A leading international think tank said Monday that the world is “drifting into one of the most dangerous periods in human history” as nuclear-armed countries continue adding to their stockpiles, with the total number of operational weapons of mass destruction growing last year.

The latest research from the Stockholm International Peace Research Institute (SIPRI) estimates that the nine countries currently known to be in possession of nuclear weapons had 9,576 working nukes at the beginning of 2023, up slightly from the 9,490 total in January 2022.

Just two countries—the United States and Russia—control 90% of the world’s nuclear arsenal, respectively possessing 3,708 and 4,489 working nukes, SIPRI found. Both nations have thousands of warheads deployed on military bases with operational forces.

While “the sizes of their respective nuclear arsenals (i.e. useable warheads) seem to have remained relatively stable in 2022,” the think tank noted, “transparency regarding nuclear forces declined in both countries in the wake of Russia’s invasion of Ukraine in February 2022.”

China has the third-largest arsenal of operational nuclear warheads with 410—up from 350 last year—followed by France (290) and the United Kingdom (225).

Nuclear-armed nations also collectively possess thousands of retired warheads that are awaiting dismantlement. The total worldwide inventory of nuclear weapons, including retired and operational arms, was 12,512 at the beginning of this year.

But SIPRI found that “the number of operational nuclear weapons started to rise as countries’ long-term force modernization and expansion plans progressed.”

“Global reductions of operational warheads appear to have stalled,” the think tank observed, “and their numbers are rising again.”

Dan Smith, SIPRI’s director, said the new research underscores the “urgent need to restore nuclear diplomacy and strengthen international controls on nuclear arms.”

“In this period of high geopolitical tension and mistrust, with communication channels between nuclear-armed rivals closed or barely functioning, the risks of miscalculation, misunderstanding, or accident are unacceptably high,” said Smith. “There is an urgent need to restore nuclear diplomacy and strengthen international controls on nuclear arms.”

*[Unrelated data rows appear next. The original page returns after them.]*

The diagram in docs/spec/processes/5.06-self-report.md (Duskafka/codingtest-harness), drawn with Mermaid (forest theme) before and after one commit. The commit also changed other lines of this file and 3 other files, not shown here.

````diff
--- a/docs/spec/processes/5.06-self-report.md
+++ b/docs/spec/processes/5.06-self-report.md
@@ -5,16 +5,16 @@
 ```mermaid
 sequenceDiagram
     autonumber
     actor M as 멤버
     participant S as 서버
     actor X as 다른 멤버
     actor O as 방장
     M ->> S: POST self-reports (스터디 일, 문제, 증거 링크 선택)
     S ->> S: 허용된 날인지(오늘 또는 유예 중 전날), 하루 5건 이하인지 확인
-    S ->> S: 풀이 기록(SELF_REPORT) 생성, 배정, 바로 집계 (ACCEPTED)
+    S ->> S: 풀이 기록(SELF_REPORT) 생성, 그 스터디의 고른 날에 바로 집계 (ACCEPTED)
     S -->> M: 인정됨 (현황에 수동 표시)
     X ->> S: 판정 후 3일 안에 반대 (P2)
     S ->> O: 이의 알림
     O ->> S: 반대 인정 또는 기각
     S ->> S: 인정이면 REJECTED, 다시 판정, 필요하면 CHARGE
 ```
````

The new research comes in the wake of several developments that alarmed nonproliferation campaigners, including Russia’s decision to suspend its participation in the New START nuclear treaty with the U.S. amid elevated tensions over Ukraine.

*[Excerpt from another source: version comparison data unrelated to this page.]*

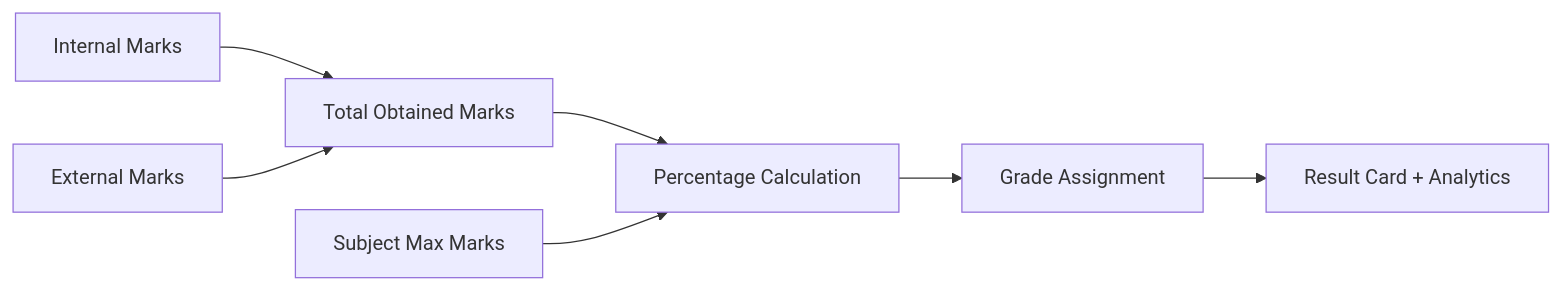
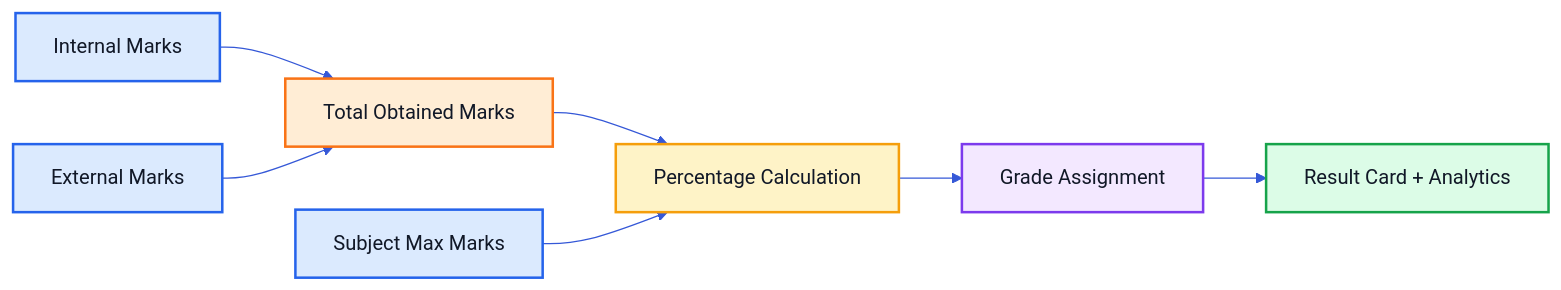
One commit to aniket-nihal/MCA-Result-Portal changed the fifth of 7 diagrams in README.md. Above: the diagram before and after it, drawn with Mermaid. The commit also changed other lines of this file, not shown here.

````diff
--- a/README.md
+++ b/README.md
@@ -188,9 +235,22 @@
 ```mermaid
+%%{init: {'theme': 'base', 'themeVariables': { 'primaryColor': '#eef4ff', 'primaryTextColor': '#182033', 'lineColor': '#3558d7', 'fontFamily': 'Arial' }}}%%
 flowchart LR
     I[Internal Marks] --> T[Total Obtained Marks]
     E[External Marks] --> T
     T --> P[Percentage Calculation]
     M[Subject Max Marks] --> P
     P --> G[Grade Assignment]
     G --> R[Result Card + Analytics]
+
+    classDef input fill:#dbeafe,stroke:#2563eb,color:#111827,stroke-width:2px
+    classDef total fill:#ffedd5,stroke:#f97316,color:#111827,stroke-width:2px
+    classDef calc fill:#fef3c7,stroke:#f59e0b,color:#111827,stroke-width:2px
+    classDef grade fill:#f3e8ff,stroke:#7c3aed,color:#111827,stroke-width:2px
+    classDef output fill:#dcfce7,stroke:#16a34a,color:#111827,stroke-width:2px
+
+    class I,E,M input
+    class T total
+    class P calc
+    class G grade
+    class R output
 ```
````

Additionally, the Biden administration released a Nuclear Posture Review that left open the possibility of a nuclear first strike, violating the president’s pledge to ensure that the U.S. nuclear arsenal is only used for deterring and, if necessary, retaliating against a nuclear attack.”

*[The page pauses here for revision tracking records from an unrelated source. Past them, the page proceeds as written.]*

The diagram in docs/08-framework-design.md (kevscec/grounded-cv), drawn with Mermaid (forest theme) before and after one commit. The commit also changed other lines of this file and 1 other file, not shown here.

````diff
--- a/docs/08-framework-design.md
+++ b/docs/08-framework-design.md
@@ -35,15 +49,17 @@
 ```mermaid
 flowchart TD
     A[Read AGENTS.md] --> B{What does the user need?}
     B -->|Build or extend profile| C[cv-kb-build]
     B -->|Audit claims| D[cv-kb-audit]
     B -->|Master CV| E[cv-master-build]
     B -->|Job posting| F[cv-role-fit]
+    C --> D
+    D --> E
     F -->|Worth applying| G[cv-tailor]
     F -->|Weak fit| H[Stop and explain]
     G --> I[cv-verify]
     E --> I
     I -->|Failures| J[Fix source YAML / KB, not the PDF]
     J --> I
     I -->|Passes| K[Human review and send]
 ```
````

Both the U.S. and Russia have opposed the Treaty on the Prohibition of Nuclear Weapons—which bars signatories from using, threatening to use, developing, or stockpiling nukes—and have been accused of flouting their obligations under the Nuclear Nonproliferation Treaty.

“Most of the nuclear-armed states are hardening their rhetoric about the importance of nuclear weapons, and some are even issuing explicit or implicit threats about potentially using them,” said Matt Korda, associate researcher with SIPRI’s weapons of mass destruction program. “This elevated nuclear competition has dramatically increased the risk that nuclear weapons might be used in anger for the first time since World War II.”